» REQUIRED WORK
Set down the records once more, please, exactly and with the pictures left out.
═══ RECORDS FOR THE TASK ═══
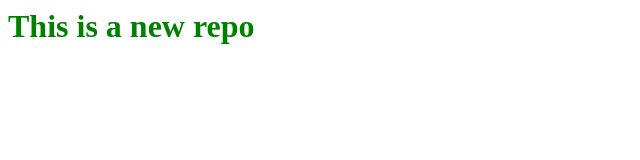
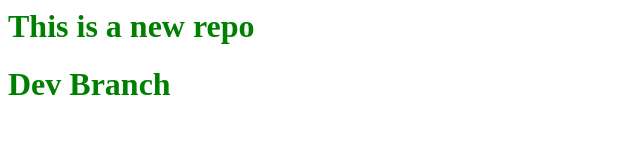
Before and after one commit to sureshys/LocalRepo, a plain HTML site: page index.html in a window 1280 px wide. Shown: the whole page, without its empty margins (0-640 px from the left). Drawn offline with Linux system fonts and the light colour scheme.

Commit message:
Added Dev branch

```diff
--- a/index.html
+++ b/index.html
@@ -1,4 +1,5 @@
 <h1>This is a new repo</h1>
+<h1>Dev Branch</h1>
 <style>
     h1{
 color:green;
```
═══
» SOLUTION FOR THIS TASK
Before and after one commit to sureshys/LocalRepo, a plain HTML site: page index.html in a window 1280 px wide. Shown: the whole page, without its empty margins (0-640 px from the left). Drawn offline with Linux system fonts and the light colour scheme.

Commit message:
Added Dev branch

```diff
--- a/index.html
+++ b/index.html
@@ -1,4 +1,5 @@
 <h1>This is a new repo</h1>
+<h1>Dev Branch</h1>
 <style>
     h1{
 color:green;
```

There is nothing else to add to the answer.